**AIM OF THE EXERCISE**
The result should be every line in the data below that carries the string "table".

+++ DATA EXCERPTS

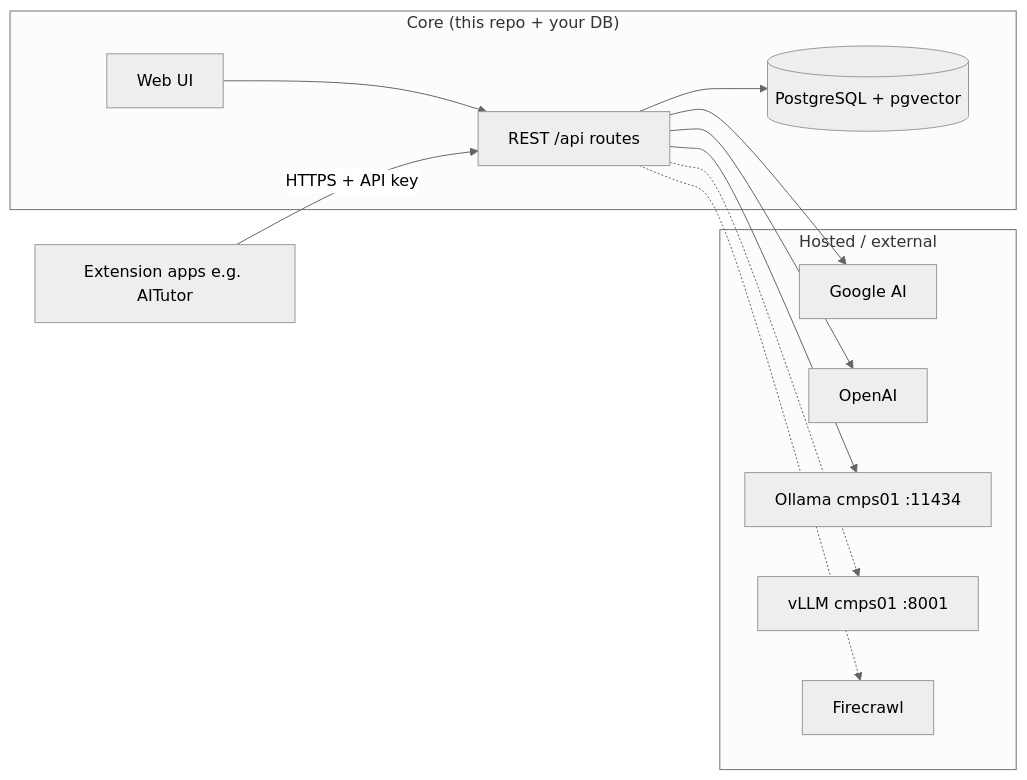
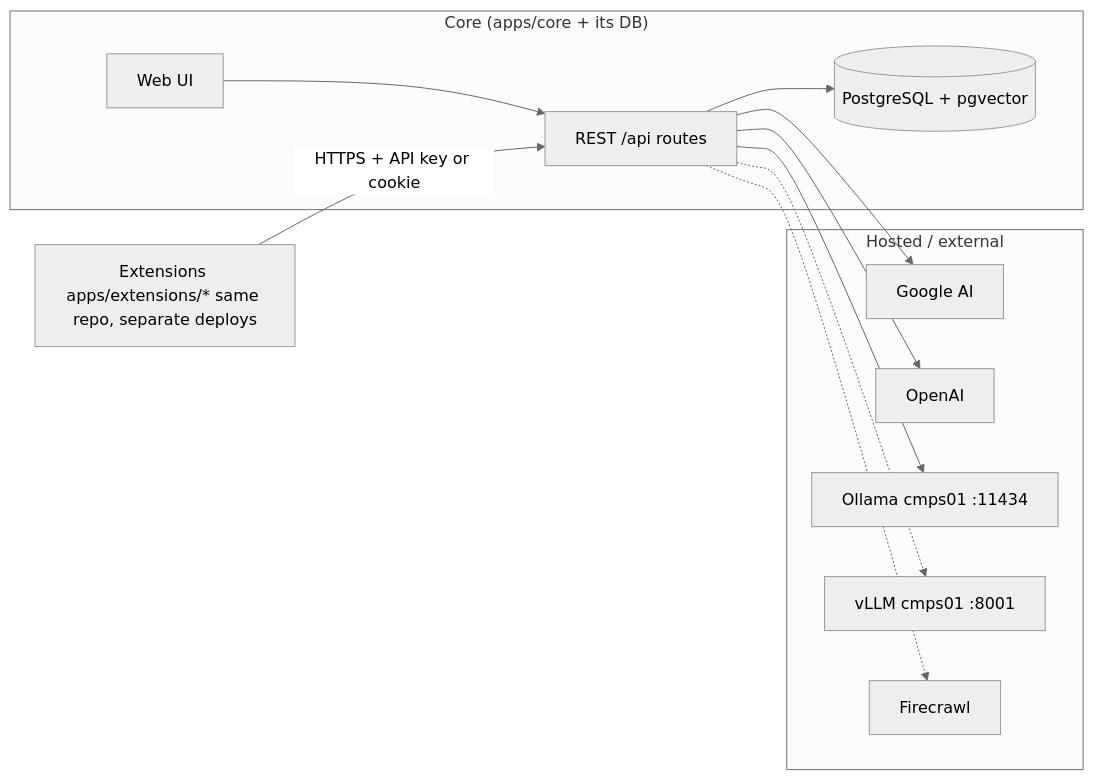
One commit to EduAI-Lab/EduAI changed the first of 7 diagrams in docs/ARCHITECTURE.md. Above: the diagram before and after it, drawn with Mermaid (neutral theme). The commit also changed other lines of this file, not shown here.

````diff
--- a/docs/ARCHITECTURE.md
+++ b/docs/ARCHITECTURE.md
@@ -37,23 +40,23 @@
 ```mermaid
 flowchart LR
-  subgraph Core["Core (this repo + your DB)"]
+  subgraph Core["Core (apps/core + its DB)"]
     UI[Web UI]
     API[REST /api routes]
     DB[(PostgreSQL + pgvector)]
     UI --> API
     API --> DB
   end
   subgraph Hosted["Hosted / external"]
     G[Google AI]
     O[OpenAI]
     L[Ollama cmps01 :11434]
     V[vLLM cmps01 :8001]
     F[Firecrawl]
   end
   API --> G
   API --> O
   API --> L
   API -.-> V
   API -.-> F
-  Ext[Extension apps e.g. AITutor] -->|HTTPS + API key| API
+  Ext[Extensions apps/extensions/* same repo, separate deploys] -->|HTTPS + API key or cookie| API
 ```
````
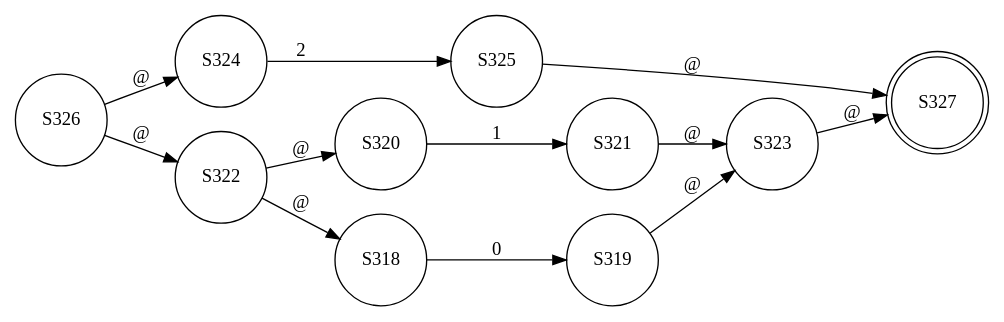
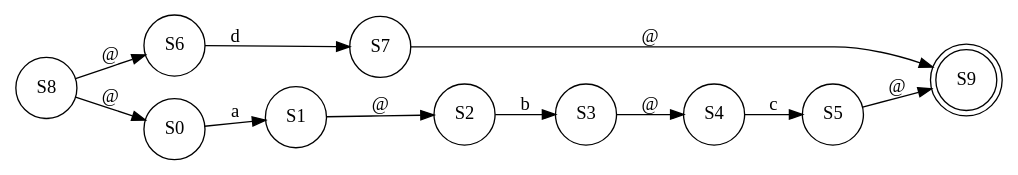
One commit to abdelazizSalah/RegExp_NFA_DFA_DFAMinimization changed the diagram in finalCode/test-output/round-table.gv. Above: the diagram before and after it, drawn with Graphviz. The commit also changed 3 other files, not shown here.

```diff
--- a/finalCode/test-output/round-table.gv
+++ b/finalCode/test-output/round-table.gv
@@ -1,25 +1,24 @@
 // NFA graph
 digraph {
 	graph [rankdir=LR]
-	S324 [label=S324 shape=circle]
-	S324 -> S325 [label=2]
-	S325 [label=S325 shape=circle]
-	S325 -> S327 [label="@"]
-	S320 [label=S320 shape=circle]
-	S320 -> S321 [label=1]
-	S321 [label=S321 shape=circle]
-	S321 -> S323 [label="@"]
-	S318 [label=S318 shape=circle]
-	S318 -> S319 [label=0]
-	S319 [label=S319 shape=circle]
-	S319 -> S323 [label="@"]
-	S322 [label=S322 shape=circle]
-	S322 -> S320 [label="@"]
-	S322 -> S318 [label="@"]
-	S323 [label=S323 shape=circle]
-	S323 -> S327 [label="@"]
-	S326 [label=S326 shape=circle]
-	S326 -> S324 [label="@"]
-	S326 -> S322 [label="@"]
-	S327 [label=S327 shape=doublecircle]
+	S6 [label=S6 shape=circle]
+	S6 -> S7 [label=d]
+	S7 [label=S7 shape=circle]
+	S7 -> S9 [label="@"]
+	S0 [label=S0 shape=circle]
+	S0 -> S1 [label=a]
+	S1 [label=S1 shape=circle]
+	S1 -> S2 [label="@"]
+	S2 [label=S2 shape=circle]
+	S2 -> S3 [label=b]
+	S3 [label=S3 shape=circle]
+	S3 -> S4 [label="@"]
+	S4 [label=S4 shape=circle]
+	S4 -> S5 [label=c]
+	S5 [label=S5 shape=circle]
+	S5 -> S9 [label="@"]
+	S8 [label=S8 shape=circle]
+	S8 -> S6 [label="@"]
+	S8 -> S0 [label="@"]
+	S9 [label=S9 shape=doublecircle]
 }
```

++++++
+++ DATA EXCERPTS

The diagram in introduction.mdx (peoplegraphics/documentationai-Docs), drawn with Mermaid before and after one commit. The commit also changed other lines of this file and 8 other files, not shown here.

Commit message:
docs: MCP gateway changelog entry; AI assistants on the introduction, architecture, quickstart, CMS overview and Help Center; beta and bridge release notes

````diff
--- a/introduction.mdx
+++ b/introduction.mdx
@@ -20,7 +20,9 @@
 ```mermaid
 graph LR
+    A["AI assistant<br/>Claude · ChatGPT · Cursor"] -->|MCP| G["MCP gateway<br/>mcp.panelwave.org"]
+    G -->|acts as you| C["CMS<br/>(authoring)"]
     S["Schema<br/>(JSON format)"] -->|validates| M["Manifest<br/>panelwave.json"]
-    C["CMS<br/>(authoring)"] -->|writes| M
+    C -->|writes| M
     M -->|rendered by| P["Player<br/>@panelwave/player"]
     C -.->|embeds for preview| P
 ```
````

++++++

**RESULT OF THE TASK**
One commit to abdelazizSalah/RegExp_NFA_DFA_DFAMinimization changed the diagram in finalCode/test-output/round-table.gv. Above: the diagram before and after it, drawn with Graphviz. The commit also changed 3 other files, not shown here.
--- a/finalCode/test-output/round-table.gv
+++ b/finalCode/test-output/round-table.gv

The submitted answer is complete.